*** Data listing ***

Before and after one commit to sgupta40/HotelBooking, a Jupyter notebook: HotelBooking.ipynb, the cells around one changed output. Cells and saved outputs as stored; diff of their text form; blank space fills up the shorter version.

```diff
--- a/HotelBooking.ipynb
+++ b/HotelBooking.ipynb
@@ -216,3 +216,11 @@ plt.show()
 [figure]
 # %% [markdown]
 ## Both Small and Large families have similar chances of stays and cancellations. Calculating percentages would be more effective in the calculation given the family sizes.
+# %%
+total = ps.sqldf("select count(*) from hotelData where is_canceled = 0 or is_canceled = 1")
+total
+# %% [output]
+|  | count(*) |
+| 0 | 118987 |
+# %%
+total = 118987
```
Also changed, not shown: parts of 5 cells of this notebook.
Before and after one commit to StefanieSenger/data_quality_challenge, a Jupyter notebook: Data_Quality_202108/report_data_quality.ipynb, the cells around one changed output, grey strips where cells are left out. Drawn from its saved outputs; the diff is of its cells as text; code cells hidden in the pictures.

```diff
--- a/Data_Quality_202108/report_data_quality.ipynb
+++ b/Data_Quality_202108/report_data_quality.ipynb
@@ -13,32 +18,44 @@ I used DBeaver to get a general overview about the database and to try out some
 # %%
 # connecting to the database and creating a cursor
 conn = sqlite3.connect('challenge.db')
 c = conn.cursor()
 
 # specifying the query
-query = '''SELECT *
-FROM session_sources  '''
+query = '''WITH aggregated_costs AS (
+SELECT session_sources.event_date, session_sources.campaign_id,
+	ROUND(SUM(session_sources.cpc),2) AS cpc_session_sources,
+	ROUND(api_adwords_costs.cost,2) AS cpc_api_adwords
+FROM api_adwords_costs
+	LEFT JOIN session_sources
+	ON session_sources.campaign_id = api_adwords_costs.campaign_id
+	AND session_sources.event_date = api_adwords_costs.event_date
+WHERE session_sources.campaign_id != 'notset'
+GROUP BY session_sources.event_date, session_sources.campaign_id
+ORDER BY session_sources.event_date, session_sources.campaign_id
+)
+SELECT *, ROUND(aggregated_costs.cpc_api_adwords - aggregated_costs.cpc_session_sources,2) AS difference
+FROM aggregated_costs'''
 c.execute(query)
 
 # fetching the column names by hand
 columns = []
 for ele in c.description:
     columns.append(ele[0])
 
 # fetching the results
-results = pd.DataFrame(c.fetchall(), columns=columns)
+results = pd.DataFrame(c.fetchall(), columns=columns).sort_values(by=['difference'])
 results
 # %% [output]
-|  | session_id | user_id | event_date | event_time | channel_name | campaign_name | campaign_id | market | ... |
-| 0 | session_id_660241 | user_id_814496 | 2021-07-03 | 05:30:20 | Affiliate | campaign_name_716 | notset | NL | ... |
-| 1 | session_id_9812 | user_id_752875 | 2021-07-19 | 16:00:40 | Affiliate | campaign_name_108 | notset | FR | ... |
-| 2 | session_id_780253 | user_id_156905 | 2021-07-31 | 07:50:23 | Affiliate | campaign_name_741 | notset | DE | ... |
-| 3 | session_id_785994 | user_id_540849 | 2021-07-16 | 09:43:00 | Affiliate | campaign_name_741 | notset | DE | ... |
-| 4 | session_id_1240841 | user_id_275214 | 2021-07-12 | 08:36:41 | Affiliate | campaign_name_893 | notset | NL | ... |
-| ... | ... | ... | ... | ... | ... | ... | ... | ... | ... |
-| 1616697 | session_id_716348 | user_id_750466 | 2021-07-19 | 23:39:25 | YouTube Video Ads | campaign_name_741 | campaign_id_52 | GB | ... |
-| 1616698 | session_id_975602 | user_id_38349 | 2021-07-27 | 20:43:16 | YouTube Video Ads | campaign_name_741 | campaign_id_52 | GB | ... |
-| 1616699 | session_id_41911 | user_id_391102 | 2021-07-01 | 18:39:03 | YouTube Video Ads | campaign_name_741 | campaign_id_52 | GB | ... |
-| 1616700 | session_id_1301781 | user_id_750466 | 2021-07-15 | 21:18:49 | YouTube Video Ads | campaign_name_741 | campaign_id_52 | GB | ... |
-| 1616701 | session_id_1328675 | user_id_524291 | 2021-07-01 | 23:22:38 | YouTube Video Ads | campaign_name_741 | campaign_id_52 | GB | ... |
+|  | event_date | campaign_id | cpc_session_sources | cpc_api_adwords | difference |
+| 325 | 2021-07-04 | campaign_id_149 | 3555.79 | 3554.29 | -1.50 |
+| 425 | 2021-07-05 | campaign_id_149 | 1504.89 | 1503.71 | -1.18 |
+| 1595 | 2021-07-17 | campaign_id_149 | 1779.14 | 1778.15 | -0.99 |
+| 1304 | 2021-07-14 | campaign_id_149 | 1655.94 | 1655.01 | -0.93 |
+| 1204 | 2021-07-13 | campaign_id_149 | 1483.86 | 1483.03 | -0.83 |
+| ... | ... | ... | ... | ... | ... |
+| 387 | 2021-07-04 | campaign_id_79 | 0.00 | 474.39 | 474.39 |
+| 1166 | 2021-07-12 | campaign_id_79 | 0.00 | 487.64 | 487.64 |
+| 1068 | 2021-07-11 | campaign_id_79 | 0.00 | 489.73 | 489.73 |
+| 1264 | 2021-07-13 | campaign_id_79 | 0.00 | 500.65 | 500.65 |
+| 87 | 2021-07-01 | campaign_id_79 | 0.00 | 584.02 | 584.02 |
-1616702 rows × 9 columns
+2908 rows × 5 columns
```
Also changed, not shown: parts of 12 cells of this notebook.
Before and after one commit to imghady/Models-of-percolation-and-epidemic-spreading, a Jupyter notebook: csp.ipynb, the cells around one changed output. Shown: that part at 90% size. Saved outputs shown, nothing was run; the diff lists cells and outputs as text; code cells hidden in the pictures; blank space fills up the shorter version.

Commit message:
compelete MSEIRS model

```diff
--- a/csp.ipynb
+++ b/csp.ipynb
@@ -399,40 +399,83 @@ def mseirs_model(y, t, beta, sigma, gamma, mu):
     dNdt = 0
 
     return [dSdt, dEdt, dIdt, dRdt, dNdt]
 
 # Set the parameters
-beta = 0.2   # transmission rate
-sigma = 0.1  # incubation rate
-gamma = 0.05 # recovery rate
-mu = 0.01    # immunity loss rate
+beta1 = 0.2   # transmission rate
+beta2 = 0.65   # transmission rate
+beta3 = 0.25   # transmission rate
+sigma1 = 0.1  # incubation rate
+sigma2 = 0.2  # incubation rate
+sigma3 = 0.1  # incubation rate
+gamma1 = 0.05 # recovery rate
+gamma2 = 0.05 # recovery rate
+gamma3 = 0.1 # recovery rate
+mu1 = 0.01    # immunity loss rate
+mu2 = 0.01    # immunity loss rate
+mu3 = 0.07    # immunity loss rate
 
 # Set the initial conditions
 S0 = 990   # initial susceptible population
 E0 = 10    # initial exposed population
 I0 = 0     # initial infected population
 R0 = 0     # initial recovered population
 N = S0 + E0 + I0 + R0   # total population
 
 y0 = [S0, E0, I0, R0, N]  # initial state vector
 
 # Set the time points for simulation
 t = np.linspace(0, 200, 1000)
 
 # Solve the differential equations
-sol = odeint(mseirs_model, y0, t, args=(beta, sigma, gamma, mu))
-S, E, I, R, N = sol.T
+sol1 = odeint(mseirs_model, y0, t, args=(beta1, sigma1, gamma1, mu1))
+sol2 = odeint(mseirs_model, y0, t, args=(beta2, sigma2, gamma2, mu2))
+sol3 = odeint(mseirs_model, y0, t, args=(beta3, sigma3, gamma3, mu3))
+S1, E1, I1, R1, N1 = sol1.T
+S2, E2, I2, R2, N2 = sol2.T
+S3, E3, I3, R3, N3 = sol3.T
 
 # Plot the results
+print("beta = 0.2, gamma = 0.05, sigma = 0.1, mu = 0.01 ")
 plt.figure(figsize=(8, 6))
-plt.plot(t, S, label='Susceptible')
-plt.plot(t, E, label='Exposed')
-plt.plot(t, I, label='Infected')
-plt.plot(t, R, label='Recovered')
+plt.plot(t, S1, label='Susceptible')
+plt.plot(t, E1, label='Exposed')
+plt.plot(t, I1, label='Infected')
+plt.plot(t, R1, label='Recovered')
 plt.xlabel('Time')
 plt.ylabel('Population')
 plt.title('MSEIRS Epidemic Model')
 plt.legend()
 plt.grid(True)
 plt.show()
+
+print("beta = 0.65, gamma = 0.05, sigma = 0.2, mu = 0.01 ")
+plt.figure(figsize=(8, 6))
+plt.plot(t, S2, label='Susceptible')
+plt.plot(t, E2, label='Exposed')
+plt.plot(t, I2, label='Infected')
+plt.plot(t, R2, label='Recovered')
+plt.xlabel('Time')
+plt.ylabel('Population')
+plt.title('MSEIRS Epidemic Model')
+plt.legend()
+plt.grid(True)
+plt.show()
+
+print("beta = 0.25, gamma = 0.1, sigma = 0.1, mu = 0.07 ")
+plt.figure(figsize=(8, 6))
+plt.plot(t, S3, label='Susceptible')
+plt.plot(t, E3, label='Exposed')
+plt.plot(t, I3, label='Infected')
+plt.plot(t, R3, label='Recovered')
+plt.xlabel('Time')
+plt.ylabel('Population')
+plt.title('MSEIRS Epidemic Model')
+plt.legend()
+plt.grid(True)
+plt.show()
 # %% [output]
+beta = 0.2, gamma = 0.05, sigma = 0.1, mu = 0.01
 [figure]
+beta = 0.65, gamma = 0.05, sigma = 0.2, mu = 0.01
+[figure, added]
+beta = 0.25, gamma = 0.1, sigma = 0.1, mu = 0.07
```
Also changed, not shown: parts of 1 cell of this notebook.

***

## Task statement
Would you copy out each line of the records above where the word "total" occurs?

## Output of the task
+total = ps.sqldf("select count(*) from hotelData where is_canceled = 0 or is_canceled = 1")
+total
+total = 118987
 N = S0 + E0 + I0 + R0   # total population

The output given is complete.